● **ACTIVITY**
Please copy every line of the data in which the string "perfil" appears.

□ □ □ □

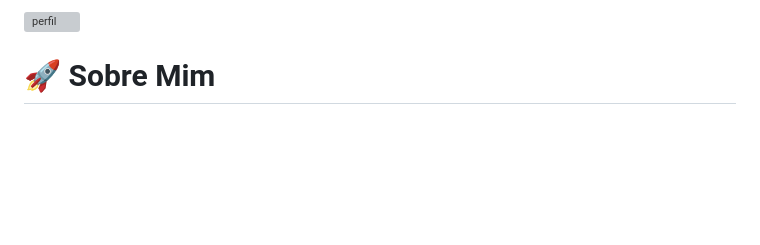
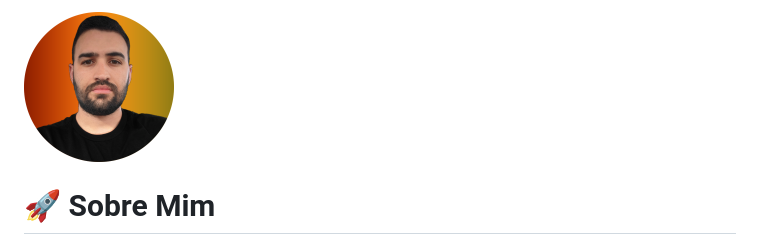
Before and after one commit to felipe0424/PortfolioDev, a Markdown page: README.md, the part around the change. Drawn GitHub-style; blank space fills up the shorter version; grey boxes are pictures that could not be loaded.

Commit message:
Atualização Readme

```diff
--- a/README.md
+++ b/README.md
@@ -3,7 +3,7 @@
 </head>
 <body>
     <div class="imagem-perfil">
-        <img src="assets/images/perfil.png" alt="perfil" width="150">
+        <img src="/src/assets/images/perfil2.png" alt="perfil" width="150">
     </div>
 </body>
 
```
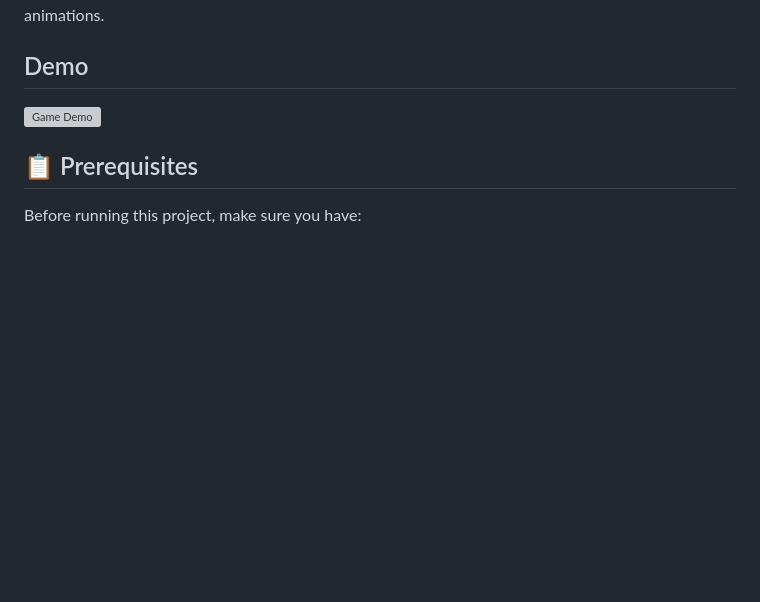
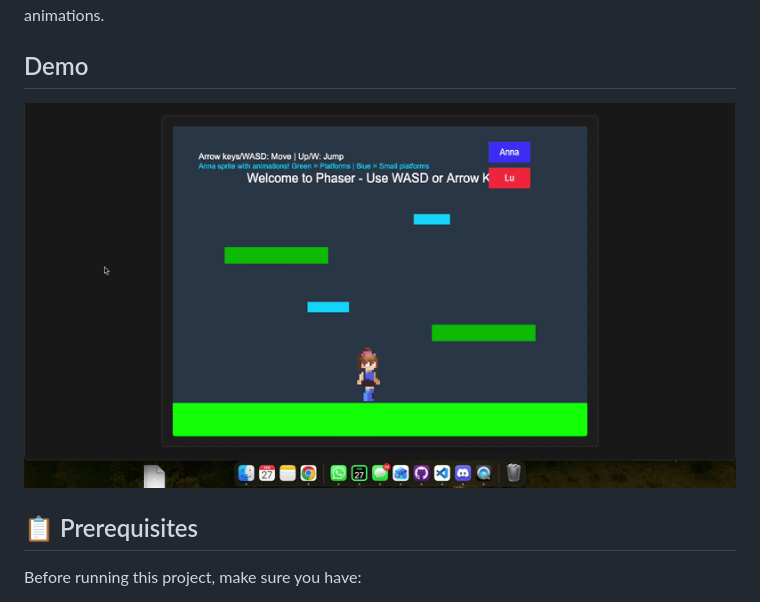
Before and after one commit to annabelenko/CISC4900, a Markdown page: README.md, the part around the change. Rendered like a GitHub page; blank space fills up the shorter version; grey boxes are pictures that could not be loaded.

Commit message:
small bug in readme

```diff
--- a/README.md
+++ b/README.md
@@ -4,7 +4,7 @@ A 2D platformer game built with Phaser.js featuring character switching, pixel a
 
 ## Demo
 
-![Game Demo](CISC4900/demo.gif)
+![Game Demo](demo.gif)
 
 ## 📋 Prerequisites
 
```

□ □ □ □

● **TASK RESULT**
     <div class="imagem-perfil">
-        <img src="assets/images/perfil.png" alt="perfil" width="150">
+        <img src="/src/assets/images/perfil2.png" alt="perfil" width="150">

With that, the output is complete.